#### TASK INSTRUCTIONS
Look over the lines below. Report each one that includes the string "against".

#### Itemized modification records
---------------

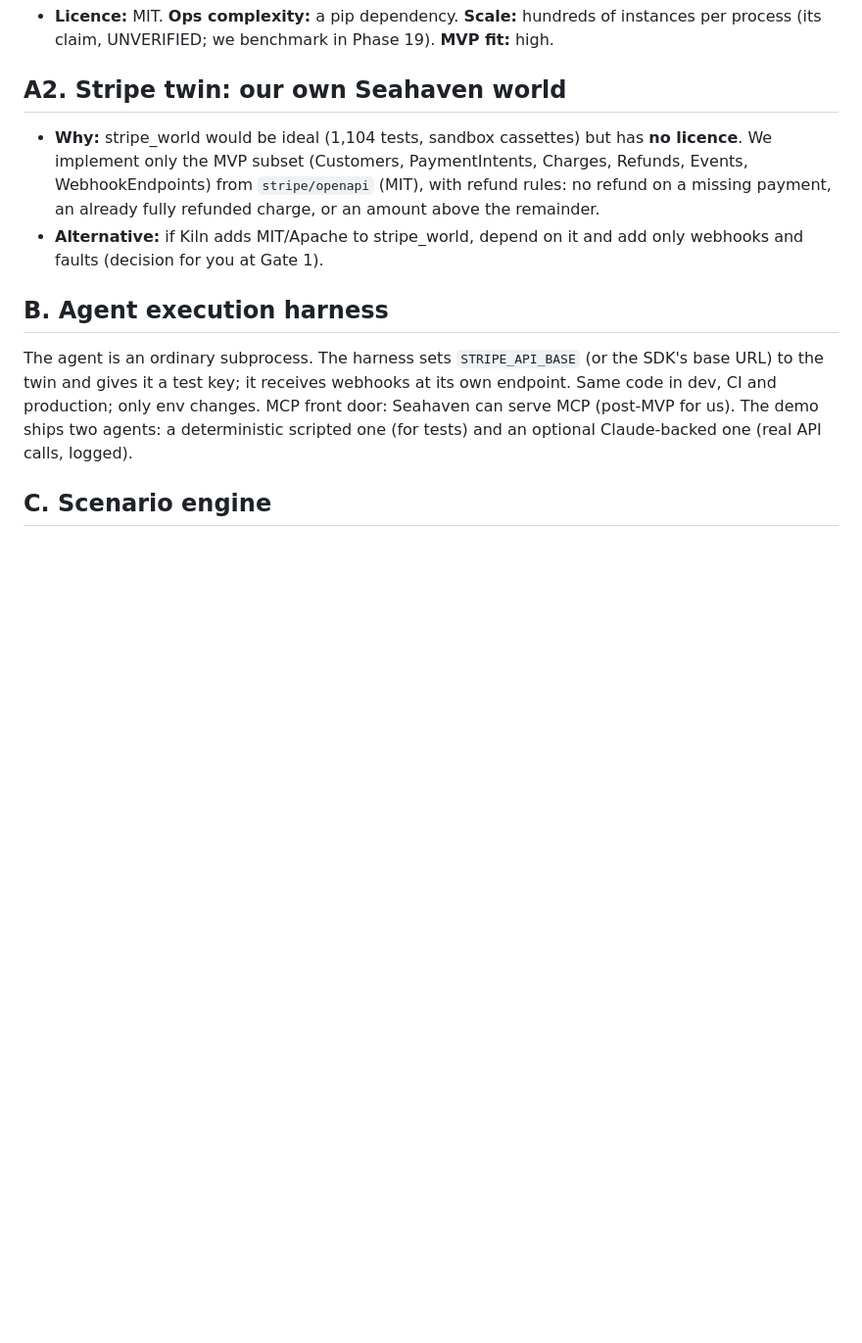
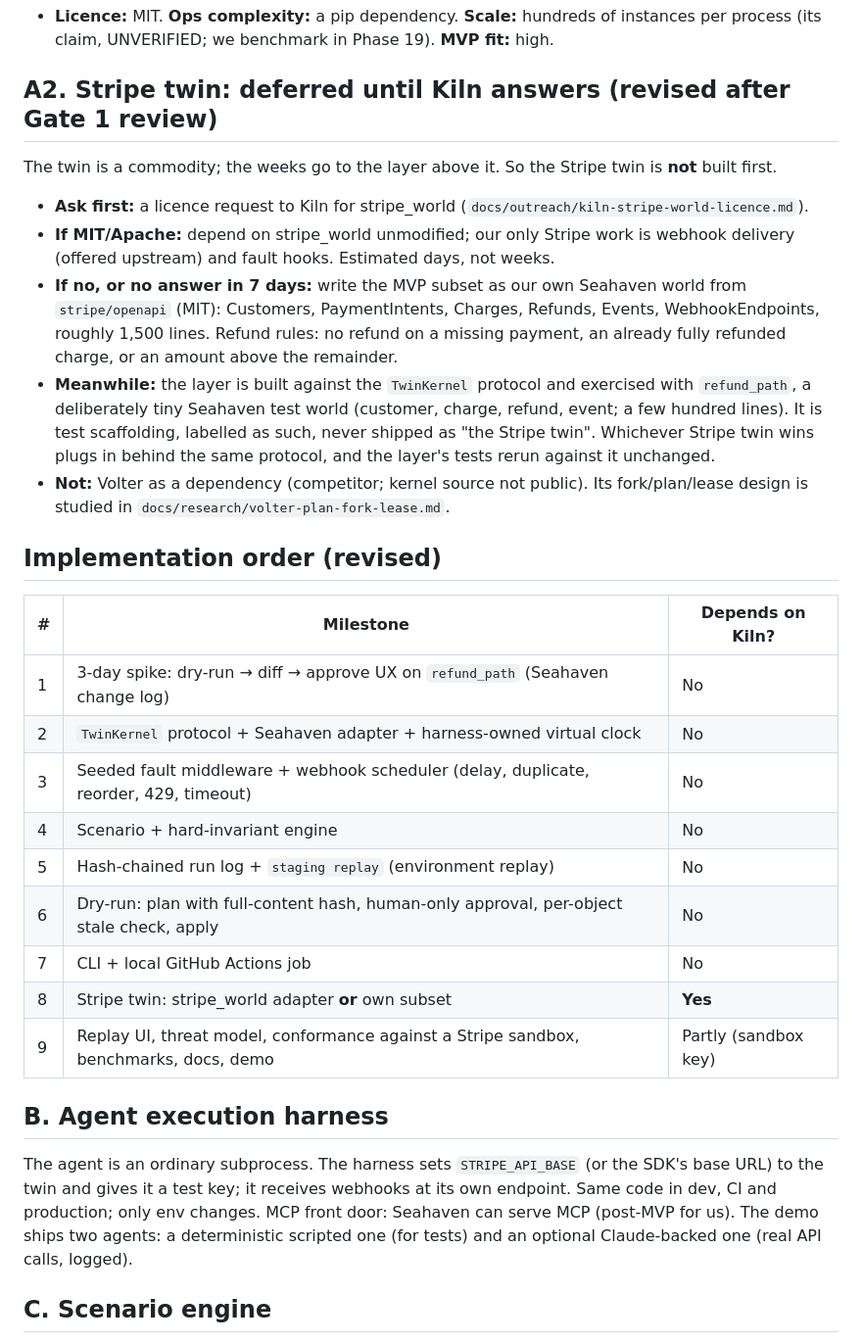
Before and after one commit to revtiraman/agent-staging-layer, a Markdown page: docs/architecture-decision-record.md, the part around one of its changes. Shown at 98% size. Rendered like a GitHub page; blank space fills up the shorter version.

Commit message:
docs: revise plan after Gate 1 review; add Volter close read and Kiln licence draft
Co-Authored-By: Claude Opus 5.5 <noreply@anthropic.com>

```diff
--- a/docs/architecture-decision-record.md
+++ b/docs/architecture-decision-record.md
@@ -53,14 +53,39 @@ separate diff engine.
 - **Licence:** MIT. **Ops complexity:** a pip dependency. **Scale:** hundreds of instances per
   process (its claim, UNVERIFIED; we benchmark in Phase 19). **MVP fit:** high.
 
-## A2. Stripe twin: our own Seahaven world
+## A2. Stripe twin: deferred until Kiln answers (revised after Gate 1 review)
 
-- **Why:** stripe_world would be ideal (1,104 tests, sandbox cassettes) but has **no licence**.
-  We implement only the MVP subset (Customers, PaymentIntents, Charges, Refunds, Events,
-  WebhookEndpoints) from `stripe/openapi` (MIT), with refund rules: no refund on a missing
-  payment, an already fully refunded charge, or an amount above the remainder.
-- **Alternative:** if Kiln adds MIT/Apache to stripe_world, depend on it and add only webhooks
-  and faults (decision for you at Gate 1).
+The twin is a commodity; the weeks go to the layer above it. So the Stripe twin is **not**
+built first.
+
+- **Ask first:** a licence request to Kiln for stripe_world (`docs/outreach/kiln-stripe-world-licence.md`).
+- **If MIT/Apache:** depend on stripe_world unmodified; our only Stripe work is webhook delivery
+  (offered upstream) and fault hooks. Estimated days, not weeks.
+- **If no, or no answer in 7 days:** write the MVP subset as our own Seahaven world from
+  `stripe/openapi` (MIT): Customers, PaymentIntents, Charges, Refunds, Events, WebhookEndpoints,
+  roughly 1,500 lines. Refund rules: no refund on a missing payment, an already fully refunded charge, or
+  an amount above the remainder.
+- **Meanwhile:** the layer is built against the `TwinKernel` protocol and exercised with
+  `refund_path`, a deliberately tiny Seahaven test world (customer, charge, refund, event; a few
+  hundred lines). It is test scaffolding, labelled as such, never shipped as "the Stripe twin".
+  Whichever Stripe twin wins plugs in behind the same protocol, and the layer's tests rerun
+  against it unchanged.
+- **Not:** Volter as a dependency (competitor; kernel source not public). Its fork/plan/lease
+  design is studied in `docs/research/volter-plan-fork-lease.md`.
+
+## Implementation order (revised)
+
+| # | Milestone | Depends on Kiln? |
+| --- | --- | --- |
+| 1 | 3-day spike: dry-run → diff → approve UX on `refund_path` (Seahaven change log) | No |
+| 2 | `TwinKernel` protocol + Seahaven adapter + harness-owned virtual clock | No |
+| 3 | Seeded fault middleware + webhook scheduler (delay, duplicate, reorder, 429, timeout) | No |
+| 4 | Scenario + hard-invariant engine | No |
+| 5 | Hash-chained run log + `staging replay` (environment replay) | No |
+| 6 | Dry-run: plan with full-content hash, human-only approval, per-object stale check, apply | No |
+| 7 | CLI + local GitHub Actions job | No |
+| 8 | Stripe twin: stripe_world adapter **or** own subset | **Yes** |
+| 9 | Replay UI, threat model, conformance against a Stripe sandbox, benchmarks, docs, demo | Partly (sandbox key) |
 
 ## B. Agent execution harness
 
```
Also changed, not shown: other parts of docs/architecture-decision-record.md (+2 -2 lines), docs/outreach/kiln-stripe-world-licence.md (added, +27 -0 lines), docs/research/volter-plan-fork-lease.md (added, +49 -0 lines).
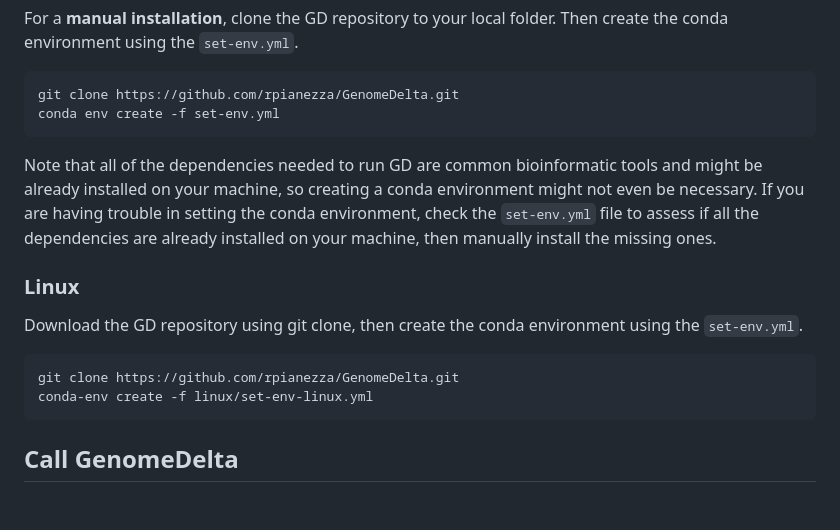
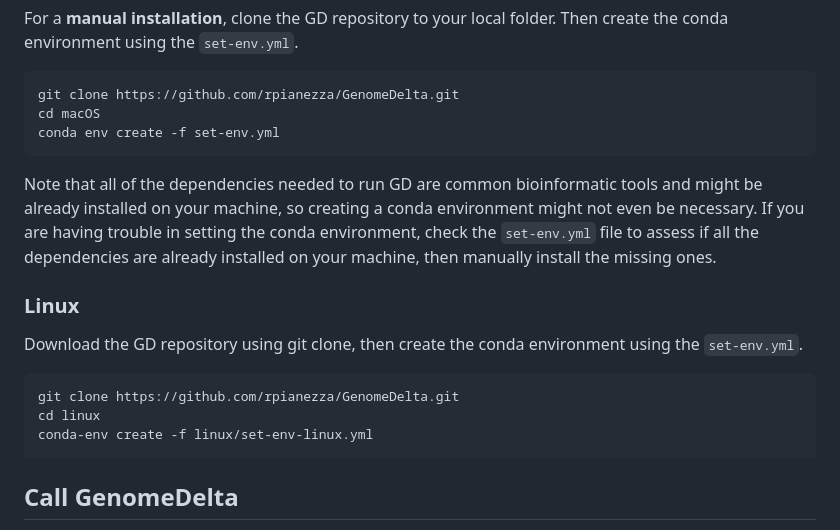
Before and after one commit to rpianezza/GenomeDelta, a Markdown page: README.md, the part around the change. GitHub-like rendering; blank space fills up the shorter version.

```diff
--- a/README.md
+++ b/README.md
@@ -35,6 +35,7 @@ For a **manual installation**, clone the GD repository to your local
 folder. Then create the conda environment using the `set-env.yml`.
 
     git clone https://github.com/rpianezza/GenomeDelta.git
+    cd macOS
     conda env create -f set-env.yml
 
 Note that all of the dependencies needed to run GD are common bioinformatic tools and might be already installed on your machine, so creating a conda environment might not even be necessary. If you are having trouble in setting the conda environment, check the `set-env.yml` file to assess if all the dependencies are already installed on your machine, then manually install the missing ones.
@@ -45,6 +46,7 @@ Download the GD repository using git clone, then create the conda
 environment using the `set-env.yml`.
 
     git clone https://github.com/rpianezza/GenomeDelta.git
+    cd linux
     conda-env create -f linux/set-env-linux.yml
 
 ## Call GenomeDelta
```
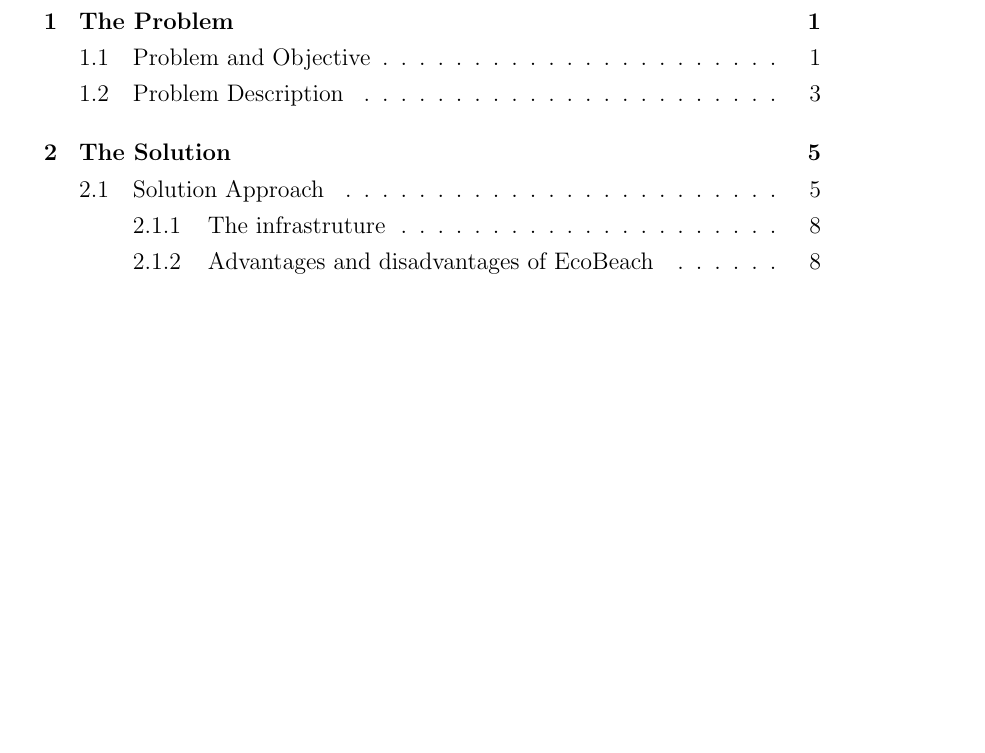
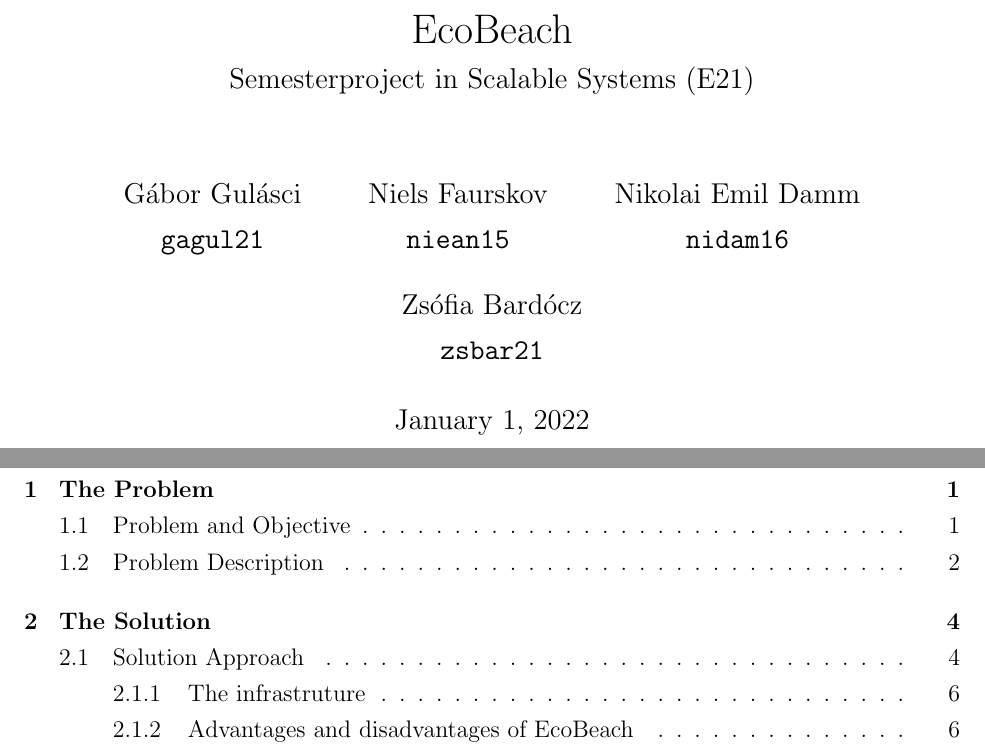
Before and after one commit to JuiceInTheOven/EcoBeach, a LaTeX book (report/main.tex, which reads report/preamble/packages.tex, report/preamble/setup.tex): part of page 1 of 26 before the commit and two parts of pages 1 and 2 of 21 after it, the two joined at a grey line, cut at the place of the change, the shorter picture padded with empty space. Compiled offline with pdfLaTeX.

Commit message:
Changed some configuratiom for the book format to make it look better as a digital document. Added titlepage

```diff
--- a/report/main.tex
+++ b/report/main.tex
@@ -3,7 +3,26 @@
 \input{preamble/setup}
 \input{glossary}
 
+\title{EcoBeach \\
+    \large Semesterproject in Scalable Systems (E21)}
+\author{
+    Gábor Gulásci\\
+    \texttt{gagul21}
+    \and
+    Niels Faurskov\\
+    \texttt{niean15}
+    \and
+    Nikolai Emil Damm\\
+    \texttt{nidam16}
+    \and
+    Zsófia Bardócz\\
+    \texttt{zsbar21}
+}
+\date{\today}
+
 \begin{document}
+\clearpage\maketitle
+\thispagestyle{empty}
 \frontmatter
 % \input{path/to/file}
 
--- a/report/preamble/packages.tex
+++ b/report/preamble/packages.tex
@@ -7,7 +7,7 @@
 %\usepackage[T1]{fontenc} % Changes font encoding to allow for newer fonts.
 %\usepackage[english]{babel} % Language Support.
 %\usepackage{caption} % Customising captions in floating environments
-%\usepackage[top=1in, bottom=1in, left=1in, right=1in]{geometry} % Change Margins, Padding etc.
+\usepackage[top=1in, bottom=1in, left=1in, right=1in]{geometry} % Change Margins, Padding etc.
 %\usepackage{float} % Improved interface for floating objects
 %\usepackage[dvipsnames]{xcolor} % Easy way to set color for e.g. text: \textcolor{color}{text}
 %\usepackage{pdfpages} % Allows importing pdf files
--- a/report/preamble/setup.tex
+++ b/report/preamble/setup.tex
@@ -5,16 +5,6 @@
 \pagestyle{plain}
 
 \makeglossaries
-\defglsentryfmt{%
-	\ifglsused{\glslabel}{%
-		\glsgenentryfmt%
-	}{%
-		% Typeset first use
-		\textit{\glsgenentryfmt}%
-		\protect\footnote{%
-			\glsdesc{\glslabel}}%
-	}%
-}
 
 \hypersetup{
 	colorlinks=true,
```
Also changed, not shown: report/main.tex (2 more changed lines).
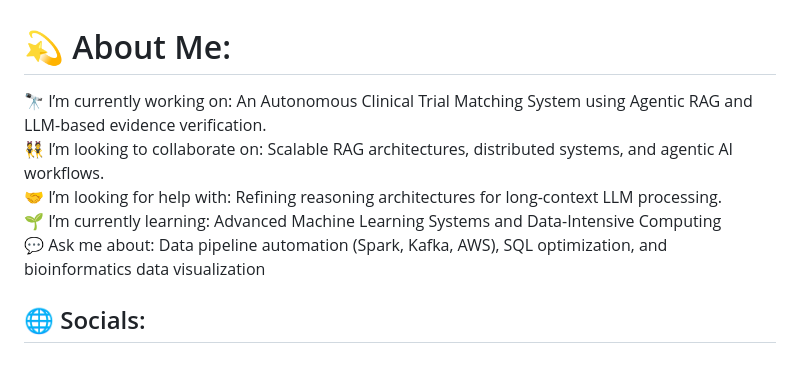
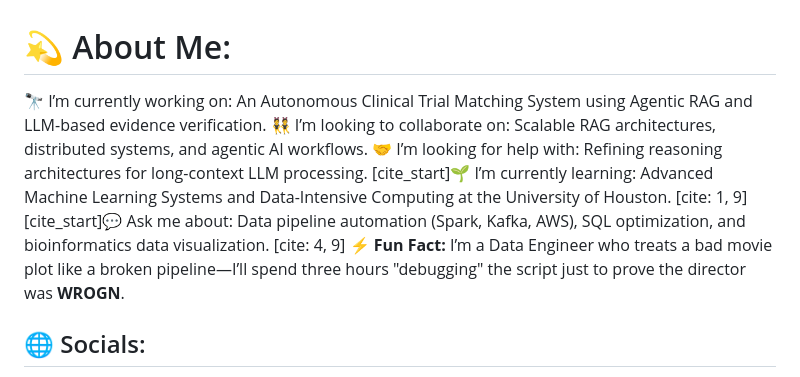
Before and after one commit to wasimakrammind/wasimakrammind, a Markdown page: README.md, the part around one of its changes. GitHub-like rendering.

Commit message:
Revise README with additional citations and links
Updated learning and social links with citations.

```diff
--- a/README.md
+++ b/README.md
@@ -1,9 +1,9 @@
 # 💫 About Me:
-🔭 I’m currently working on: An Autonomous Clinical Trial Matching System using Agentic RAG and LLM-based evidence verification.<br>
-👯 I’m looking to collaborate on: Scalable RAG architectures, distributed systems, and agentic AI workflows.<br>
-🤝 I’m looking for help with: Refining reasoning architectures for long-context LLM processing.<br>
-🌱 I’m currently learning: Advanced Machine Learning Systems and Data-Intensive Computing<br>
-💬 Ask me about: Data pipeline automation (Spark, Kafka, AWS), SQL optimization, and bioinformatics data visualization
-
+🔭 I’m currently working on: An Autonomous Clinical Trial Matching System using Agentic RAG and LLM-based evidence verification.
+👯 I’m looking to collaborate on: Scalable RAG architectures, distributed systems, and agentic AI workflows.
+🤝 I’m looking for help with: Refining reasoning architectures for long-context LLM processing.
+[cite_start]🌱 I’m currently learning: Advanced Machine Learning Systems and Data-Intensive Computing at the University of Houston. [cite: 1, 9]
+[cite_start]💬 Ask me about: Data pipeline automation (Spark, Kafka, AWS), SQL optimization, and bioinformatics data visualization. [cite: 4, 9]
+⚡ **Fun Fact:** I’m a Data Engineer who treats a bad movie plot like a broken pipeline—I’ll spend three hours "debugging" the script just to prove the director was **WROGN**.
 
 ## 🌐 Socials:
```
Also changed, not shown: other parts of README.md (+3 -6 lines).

---------------

#### EXPECTED ANSWER
+- **Meanwhile:** the layer is built against the `TwinKernel` protocol and exercised with
+  against it unchanged.
+| 9 | Replay UI, threat model, conformance against a Stripe sandbox, benchmarks, docs, demo | Partly (sandbox key) |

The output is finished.